Segment Open

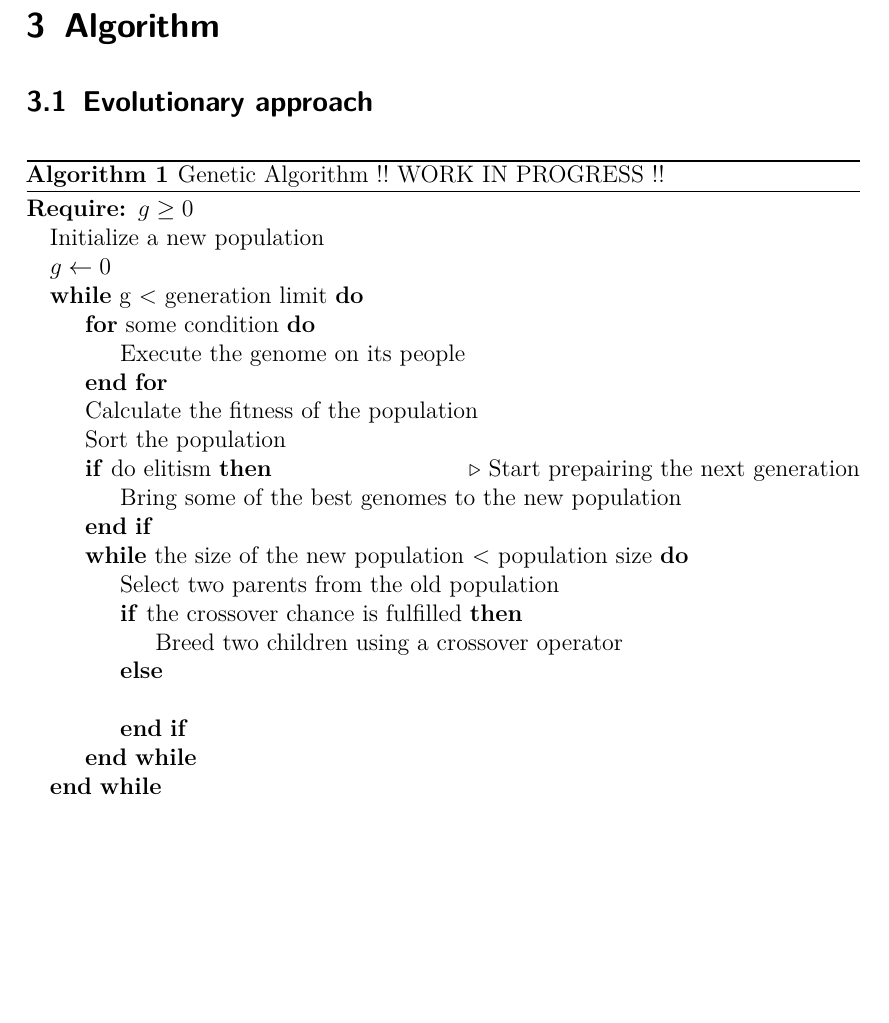
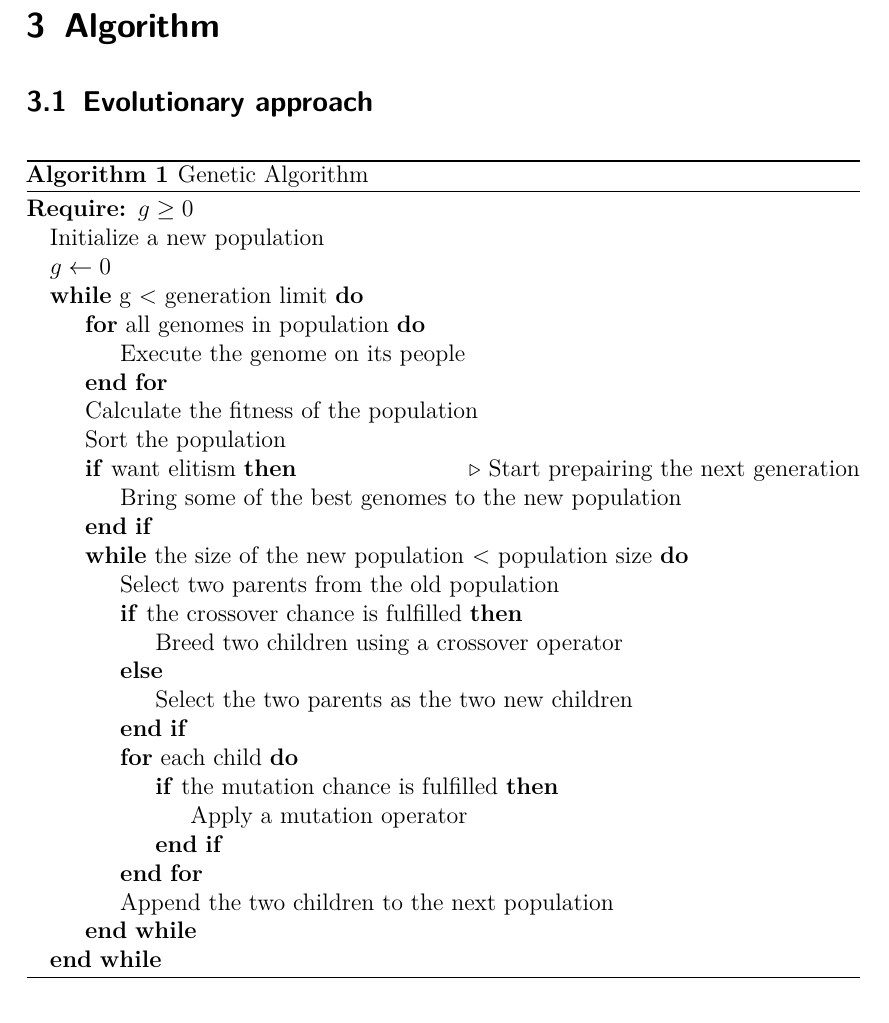
Before and after one commit to Civil-Data/Grupp24, a LaTeX document (report/main.tex, which reads report/Algorithm.tex): part of page 5 of 16, cut so that both start at the same text, the shorter picture padded with empty space. Compiled offline with pdfLaTeX.

Commit message:
pseudo done

```diff
--- a/report/Algorithm.tex
+++ b/report/Algorithm.tex
@@ -5,7 +5,7 @@
 % of your algorithm.
 
     \begin{algorithm}
-        \caption{Genetic Algorithm !! WORK IN PROGRESS !!}\label{alg:pseudocode_ga}
+        \caption{Genetic Algorithm}\label{alg:pseudocode_ga}
         \begin{algorithmic}
         \Require $g \geq 0$
         % \Ensure $y = x^n$
@@ -14,12 +14,12 @@
         % \State $X \gets x$
         % \State $N \gets n$
         \While{\text{g} $ < $ \text{generation limit}}
-        \For{\text{some condition}}
+            \For{\text{all genomes in population}}
                 \State Execute the genome on its people
             \EndFor
             \State Calculate the fitness of the population
             \State Sort the population
-        \If{\text{do elitism}} \Comment{Start prepairing the next generation}
+            \If{\text{want elitism}} \Comment{Start prepairing the next generation}
                 \State Bring some of the best genomes to the new population
             \EndIf
             \While{\text{the size of the new population} $ < $ \text{population size}}
@@ -27,16 +27,15 @@
                 \If{the crossover chance is fulfilled}
                     \State Breed two children using a crossover operator
                 \Else
-			\State
+                    \State Select the two parents as the two new children
                 \EndIf
+                \For{\text{each child}}
+                    \If{the mutation chance is fulfilled}
+                        \State Apply a mutation operator
+                    \EndIf
+                \EndFor
+                \State Append the two children to the next population
             \EndWhile
-        %     \If{$N$ is even}
-        %     \State $X \gets X \times X$
-        %     \State $N \gets \frac{N}{2}$  % \Comment{This is a comment}
-        % \ElsIf{$N$ is odd}
-        %     \State $y \gets y \times X$
-        %     \State $N \gets N - 1$
-        % \EndIf
         \EndWhile
         \end{algorithmic}
     \end{algorithm}
```
Also changed, not shown: report/main.pdf. Lines whose indentation alone changed are shown as unchanged.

Segment Closed

REQUIREMENT: Tally the lines above containing "Comment". Answer with the count only.

RESULT: 3